> _Source information_:
* * * * * * * * *
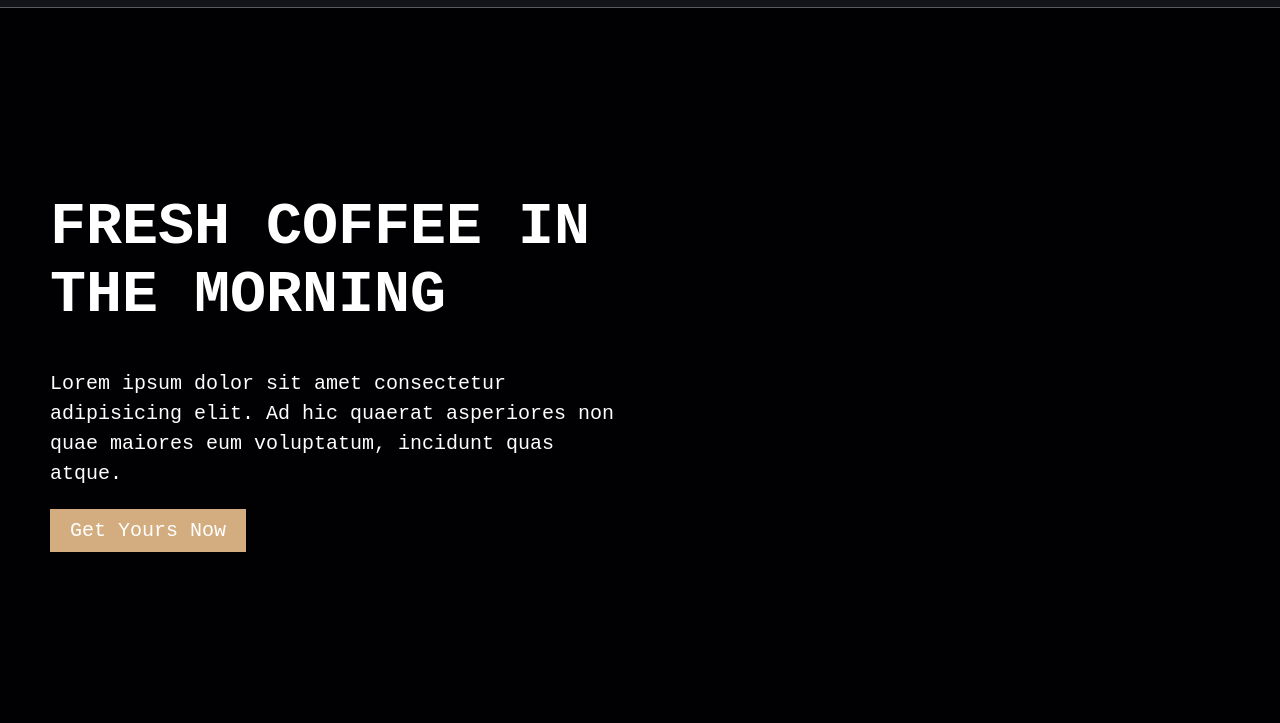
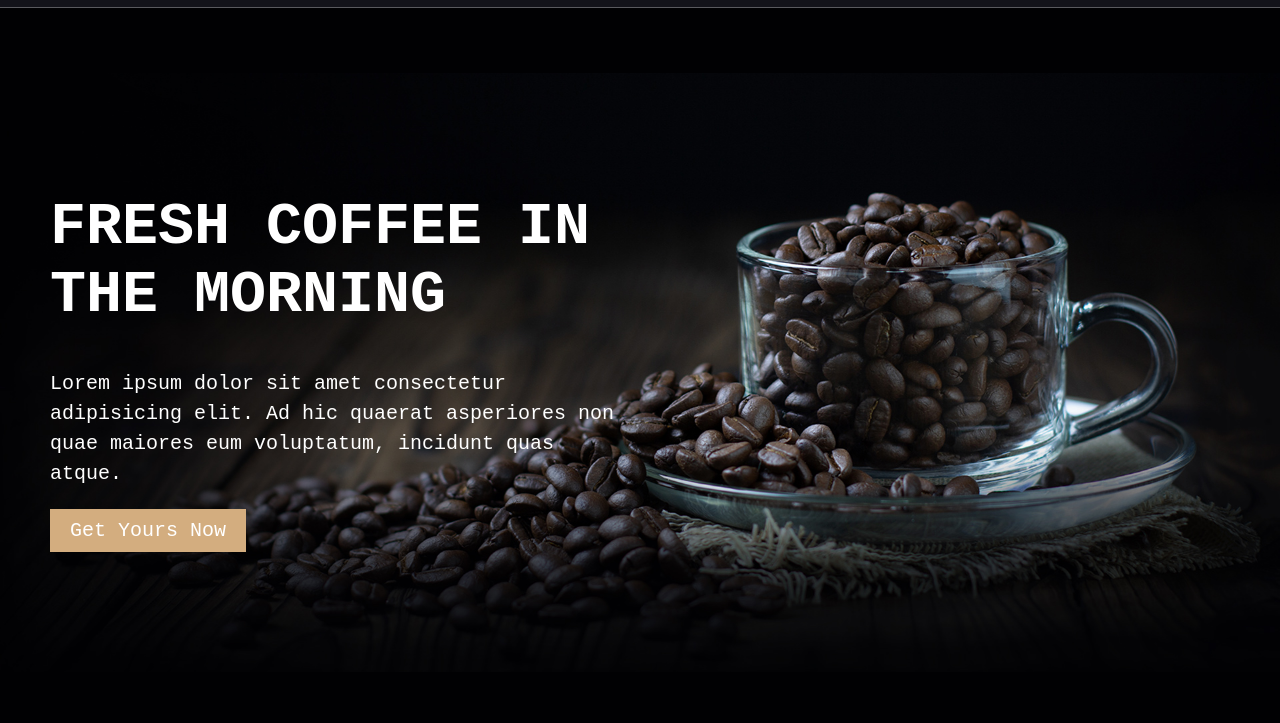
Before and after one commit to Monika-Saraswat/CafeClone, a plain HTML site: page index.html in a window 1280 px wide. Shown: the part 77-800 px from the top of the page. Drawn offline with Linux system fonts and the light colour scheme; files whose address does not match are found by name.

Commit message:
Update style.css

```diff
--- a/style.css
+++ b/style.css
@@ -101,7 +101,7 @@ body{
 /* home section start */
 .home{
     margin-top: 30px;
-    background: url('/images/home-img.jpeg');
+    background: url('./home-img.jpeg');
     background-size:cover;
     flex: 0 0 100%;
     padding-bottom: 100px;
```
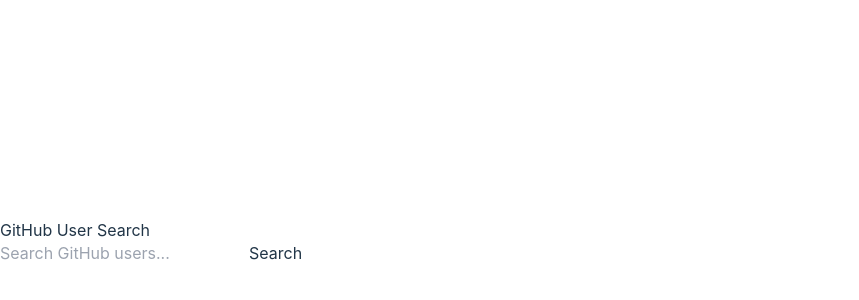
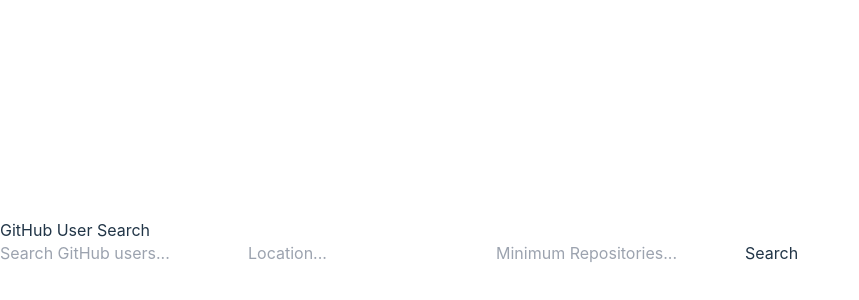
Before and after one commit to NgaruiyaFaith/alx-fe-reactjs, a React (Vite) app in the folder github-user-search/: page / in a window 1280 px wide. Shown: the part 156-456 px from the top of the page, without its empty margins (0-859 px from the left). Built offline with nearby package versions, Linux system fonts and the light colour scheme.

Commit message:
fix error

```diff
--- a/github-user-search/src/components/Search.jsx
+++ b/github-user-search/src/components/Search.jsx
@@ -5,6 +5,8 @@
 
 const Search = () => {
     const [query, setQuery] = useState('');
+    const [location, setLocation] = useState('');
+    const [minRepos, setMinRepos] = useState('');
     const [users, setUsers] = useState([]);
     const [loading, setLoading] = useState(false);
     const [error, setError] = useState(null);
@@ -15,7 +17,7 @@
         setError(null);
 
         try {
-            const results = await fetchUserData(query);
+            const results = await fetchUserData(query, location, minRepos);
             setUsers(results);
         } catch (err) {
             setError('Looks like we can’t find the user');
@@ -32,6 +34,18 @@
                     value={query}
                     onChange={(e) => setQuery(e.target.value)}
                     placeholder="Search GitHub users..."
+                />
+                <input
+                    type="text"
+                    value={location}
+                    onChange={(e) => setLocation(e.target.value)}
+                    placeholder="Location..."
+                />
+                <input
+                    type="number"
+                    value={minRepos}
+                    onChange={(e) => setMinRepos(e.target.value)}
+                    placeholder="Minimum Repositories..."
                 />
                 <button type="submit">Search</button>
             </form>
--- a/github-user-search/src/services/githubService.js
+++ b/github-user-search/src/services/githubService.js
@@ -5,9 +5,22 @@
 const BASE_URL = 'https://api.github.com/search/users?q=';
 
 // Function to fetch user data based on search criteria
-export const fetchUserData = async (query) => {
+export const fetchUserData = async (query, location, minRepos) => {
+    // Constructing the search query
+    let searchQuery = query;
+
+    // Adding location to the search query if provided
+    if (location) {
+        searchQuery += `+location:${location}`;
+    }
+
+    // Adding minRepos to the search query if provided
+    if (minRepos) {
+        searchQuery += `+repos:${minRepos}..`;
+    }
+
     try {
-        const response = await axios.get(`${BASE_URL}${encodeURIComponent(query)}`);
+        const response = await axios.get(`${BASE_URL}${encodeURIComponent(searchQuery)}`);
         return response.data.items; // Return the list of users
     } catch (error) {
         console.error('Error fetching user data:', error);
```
* * * * * * * * *
> _Activity_:
An exact copy of every entry, without pictures, should be your output.

> _Answer for this exercise_:
Before and after one commit to Monika-Saraswat/CafeClone, a plain HTML site: page index.html in a window 1280 px wide. Shown: the part 77-800 px from the top of the page. Drawn offline with Linux system fonts and the light colour scheme; files whose address does not match are found by name.

Commit message:
Update style.css

```diff
--- a/style.css
+++ b/style.css
@@ -101,7 +101,7 @@ body{
 /* home section start */
 .home{
     margin-top: 30px;
-    background: url('/images/home-img.jpeg');
+    background: url('./home-img.jpeg');
     background-size:cover;
     flex: 0 0 100%;
     padding-bottom: 100px;
```
Before and after one commit to NgaruiyaFaith/alx-fe-reactjs, a React (Vite) app in the folder github-user-search/: page / in a window 1280 px wide. Shown: the part 156-456 px from the top of the page, without its empty margins (0-859 px from the left). Built offline with nearby package versions, Linux system fonts and the light colour scheme.

Commit message:
fix error

```diff
--- a/github-user-search/src/components/Search.jsx
+++ b/github-user-search/src/components/Search.jsx
@@ -5,6 +5,8 @@
 
 const Search = () => {
     const [query, setQuery] = useState('');
+    const [location, setLocation] = useState('');
+    const [minRepos, setMinRepos] = useState('');
     const [users, setUsers] = useState([]);
     const [loading, setLoading] = useState(false);
     const [error, setError] = useState(null);
@@ -15,7 +17,7 @@
         setError(null);
 
         try {
-            const results = await fetchUserData(query);
+            const results = await fetchUserData(query, location, minRepos);
             setUsers(results);
         } catch (err) {
             setError('Looks like we can’t find the user');
@@ -32,6 +34,18 @@
                     value={query}
                     onChange={(e) => setQuery(e.target.value)}
                     placeholder="Search GitHub users..."
+                />
+                <input
+                    type="text"
+                    value={location}
+                    onChange={(e) => setLocation(e.target.value)}
+                    placeholder="Location..."
+                />
+                <input
+                    type="number"
+                    value={minRepos}
+                    onChange={(e) => setMinRepos(e.target.value)}
+                    placeholder="Minimum Repositories..."
                 />
                 <button type="submit">Search</button>
             </form>
--- a/github-user-search/src/services/githubService.js
+++ b/github-user-search/src/services/githubService.js
@@ -5,9 +5,22 @@
 const BASE_URL = 'https://api.github.com/search/users?q=';
 
 // Function to fetch user data based on search criteria
-export const fetchUserData = async (query) => {
+export const fetchUserData = async (query, location, minRepos) => {
+    // Constructing the search query
+    let searchQuery = query;
+
+    // Adding location to the search query if provided
+    if (location) {
+        searchQuery += `+location:${location}`;
+    }
+
+    // Adding minRepos to the search query if provided
+    if (minRepos) {
+        searchQuery += `+repos:${minRepos}..`;
+    }
+
     try {
-        const response = await axios.get(`${BASE_URL}${encodeURIComponent(query)}`);
+        const response = await axios.get(`${BASE_URL}${encodeURIComponent(searchQuery)}`);
         return response.data.items; // Return the list of users
     } catch (error) {
         console.error('Error fetching user data:', error);
```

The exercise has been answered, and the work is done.